But I think that you are judging a religion of millions based on what a certain minority do.


I value my freedom more.

I am genuinly curious to know when the restrctions imposed by the muslim population curtailed your personal freedoms. I mean I don't live in Lithuania so how would I know.

So I interpret this law a symbolic call of attention to insecurities and problems that people are experiencing. Of course it would make no sense in a long run.

Those insecurites should be dealt with to be sure. But is this really an effective way of doing that? I would think it would just alienate muslims more and make them more prone to religious extremism.
 
Banning religious architecture, ridiculous. They're pillars for christ's sake! Now I'd agree to a law about speakers and projecting sound from them, but their physical presence? Just plain stupid.

Perhaps a simple solution is designing it to look like just any other building outside, and inside the architecture could transport you to a different world. You'd get to please the people who no longer have to look at it, and you'd get to have everything you'd want inside...

Designed with properly sound proof walls and not even your neighbours would know.

Atara, your nation is famed for being conservative, where do you get the liberal side of it?
 
Muslim situation in Europe is quite different from US. They migrate here in large numbers from Turkey, Africa and the Middle East.
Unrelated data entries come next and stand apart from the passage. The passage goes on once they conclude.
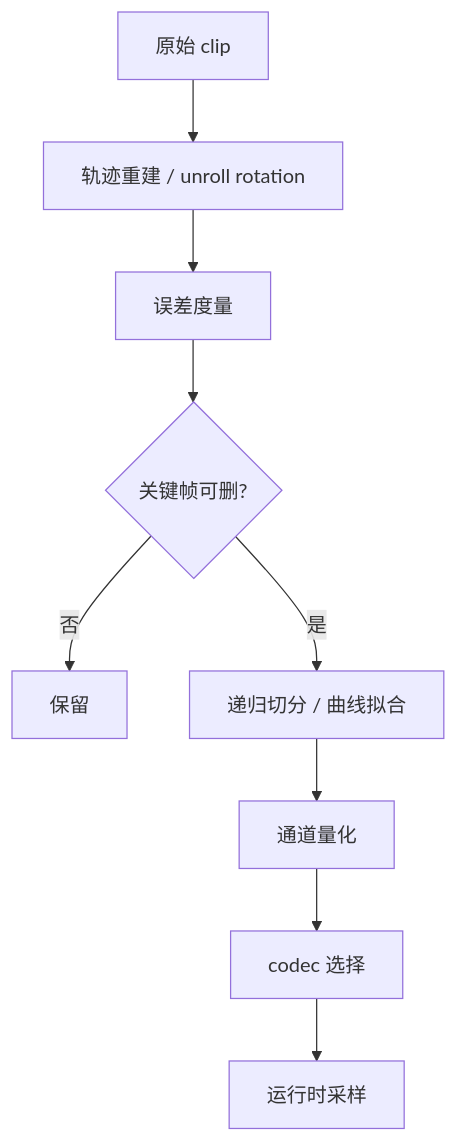
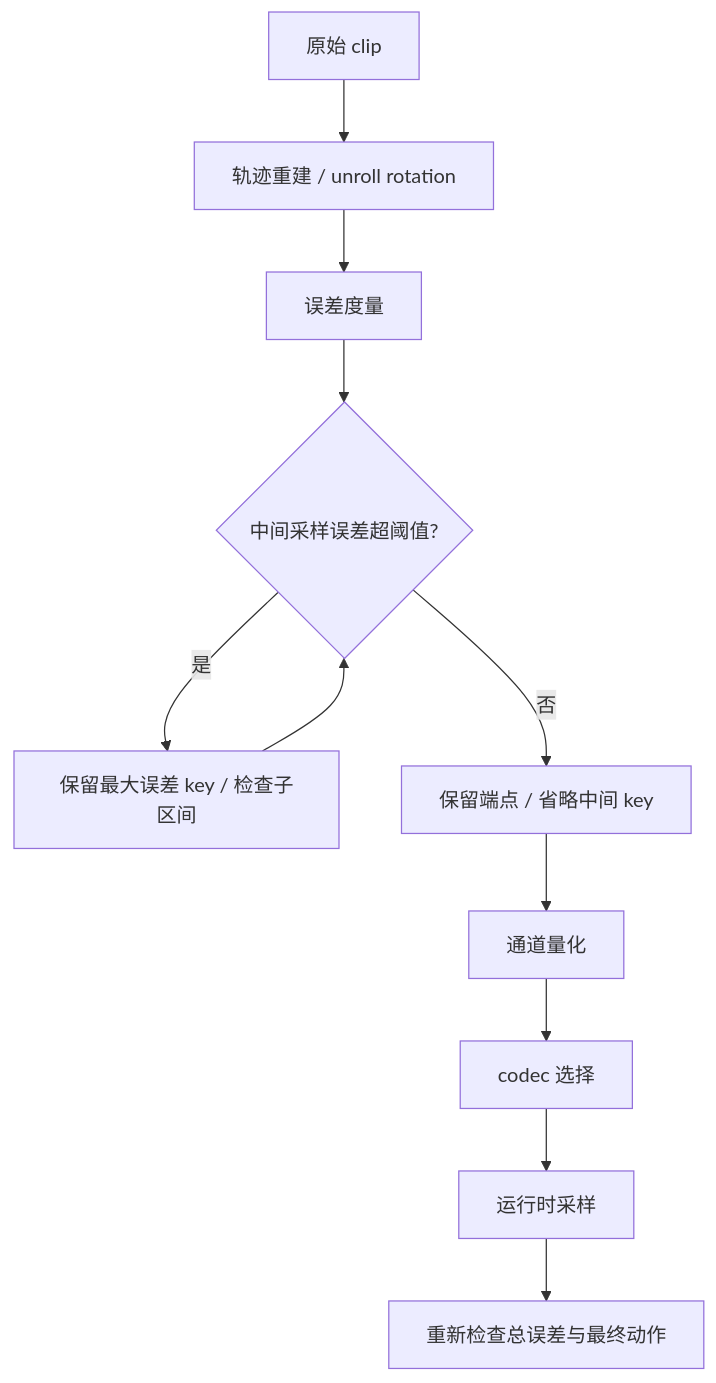
The second of 3 diagrams in content/system-design/algorithms/algo-11-animation-compression.md (TwoEggDu/twoegg-tech-stack), drawn with Mermaid before and after one commit. The commit also changed other lines of this file and 22 other files, not shown here.

````diff
--- a/content/system-design/algorithms/algo-11-animation-compression.md
+++ b/content/system-design/algorithms/algo-11-animation-compression.md
@@ -145,11 +150,13 @@
 ```mermaid
 flowchart TD
     A[原始 clip] --> B[轨迹重建 / unroll rotation]
     B --> C[误差度量]
-    C --> D{关键帧可删?}
-    D -->|否| E[保留]
-    D -->|是| F[递归切分 / 曲线拟合]
+    C --> D{中间采样误差超阈值?}
+    D -->|是| E[保留最大误差 key / 检查子区间]
+    E --> D
+    D -->|否| F[保留端点 / 省略中间 key]
     F --> G[通道量化]
     G --> H[codec 选择]
     H --> I[运行时采样]
+    I --> J[重新检查总误差与最终动作]
 ```
````
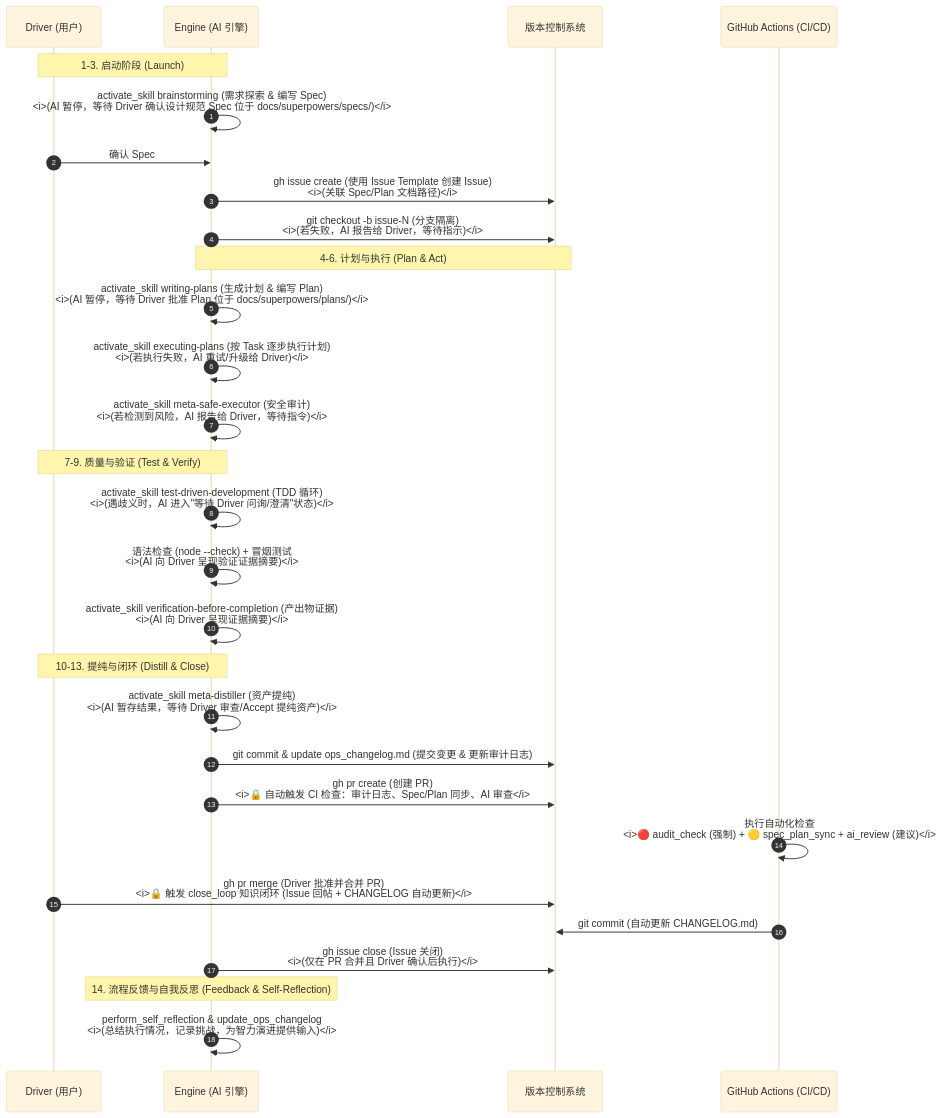
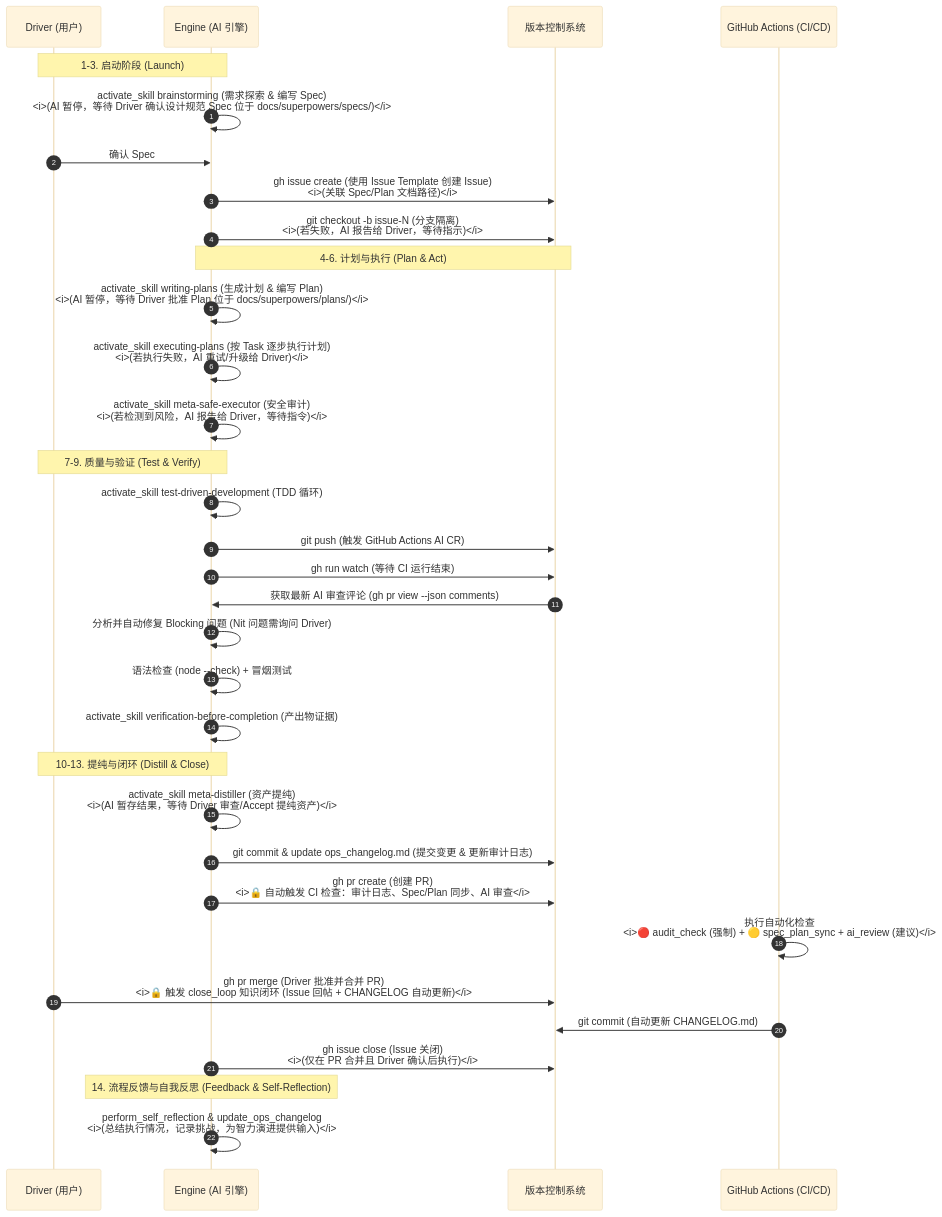
Before and after one commit to catx1726/MarkFlow: the diagram in AGENTS.md, drawn with Mermaid (base theme). The commit also changed 3 other files, not shown here.

````diff
--- a/AGENTS.md
+++ b/AGENTS.md
@@ -5,36 +5,40 @@
 ```mermaid
 sequenceDiagram
     autonumber
     participant D as Driver (用户)
     participant AI as Engine (AI 引擎)
     participant VCS as 版本控制系统
     participant CI as GitHub Actions (CI/CD)
 
     Note over D, AI: 1-3. 启动阶段 (Launch)
     AI->>AI: activate_skill brainstorming (需求探索 & 编写 Spec)<br/><i>(AI 暂停，等待 Driver 确认设计规范 Spec 位于 docs/superpowers/specs/)</i>
     D->>AI: 确认 Spec
     AI->>VCS: gh issue create (使用 Issue Template 创建 Issue)<br/><i>(关联 Spec/Plan 文档路径)</i>
     AI->>VCS: git checkout -b issue-N (分支隔离)<br/><i>(若失败，AI 报告给 Driver，等待指示)</i>
 
     Note over AI, VCS: 4-6. 计划与执行 (Plan & Act)
     AI->>AI: activate_skill writing-plans (生成计划 & 编写 Plan)<br/><i>(AI 暂停，等待 Driver 批准 Plan 位于 docs/superpowers/plans/)</i>
     AI->>AI: activate_skill executing-plans (按 Task 逐步执行计划)<br/><i>(若执行失败，AI 重试/升级给 Driver)</i>
     AI->>AI: activate_skill meta-safe-executor (安全审计)<br/><i>(若检测到风险，AI 报告给 Driver，等待指令)</i>
 
     Note over AI, D: 7-9. 质量与验证 (Test & Verify)
-    AI->>AI: activate_skill test-driven-development (TDD 循环)<br/><i>(遇歧义时，AI 进入"等待 Driver 问询/澄清"状态)</i>
-    AI->>AI: 语法检查 (node --check) + 冒烟测试<br/><i>(AI 向 Driver 呈现验证证据摘要)</i>
-    AI->>AI: activate_skill verification-before-completion (产出物证据)<br/><i>(AI 向 Driver 呈现证据摘要)</i>
+    AI->>AI: activate_skill test-driven-development (TDD 循环)
+    AI->>VCS: git push (触发 GitHub Actions AI CR)
+    AI->>VCS: gh run watch (等待 CI 运行结束)
+    VCS->>AI: 获取最新 AI 审查评论 (gh pr view --json comments)
+    AI->>AI: 分析并自动修复 Blocking 问题 (Nit 问题需询问 Driver)
+    AI->>AI: 语法检查 (node --check) + 冒烟测试
+    AI->>AI: activate_skill verification-before-completion (产出物证据)
 
     Note over AI, D: 10-13. 提纯与闭环 (Distill & Close)
     AI->>AI: activate_skill meta-distiller (资产提纯)<br/><i>(AI 暂存结果，等待 Driver 审查/Accept 提纯资产)</i>
     AI->>VCS: git commit & update ops_changelog.md (提交变更 & 更新审计日志)
     AI->>VCS: gh pr create (创建 PR)<br/><i>🔒 自动触发 CI 检查：审计日志、Spec/Plan 同步、AI 审查</i>
     CI->>CI: 执行自动化检查<br/><i>🔴 audit_check (强制) + 🟡 spec_plan_sync + ai_review (建议)</i>
     D->>VCS: gh pr merge (Driver 批准并合并 PR)<br/><i>🔒 触发 close_loop 知识闭环 (Issue 回帖 + CHANGELOG 自动更新)</i>
     CI->>VCS: git commit (自动更新 CHANGELOG.md)
     AI->>VCS: gh issue close (Issue 关闭)<br/><i>(仅在 PR 合并且 Driver 确认后执行)</i>
 
     Note over AI: 14. 流程反馈与自我反思 (Feedback & Self-Reflection)
     AI->>AI: perform_self_reflection & update_ops_changelog<br/><i>(总结执行情况，记录挑战，为智力演进提供输入)</i>
 ```
````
And a lot of them do not even try to integrate into the society.
Well yes, this make some sense, and you're right, where this does happens here in Texas, it is not met with overwhelming appreciation.
 
Is anybody overthere planning on challenging the law?

:m056:
There is a left party that considers going to the European court of human rights in Strassburg to lodge a complaint. Switzerland has a pact with the UN (UNO-Pakt II) and is legally bound to the European human rights convention, both of which are contradicted by the law in question. But there is no way of knowing what the outcome of that would be.
Some of us are also considering starting an initiative (Volksinitiative) meaning that if we get 100'000 signatures of Swiss people in less than 18 months, we can revote or vote on a slightly different law in two or three years.
To me, neither of the options above seem completely satisfactory.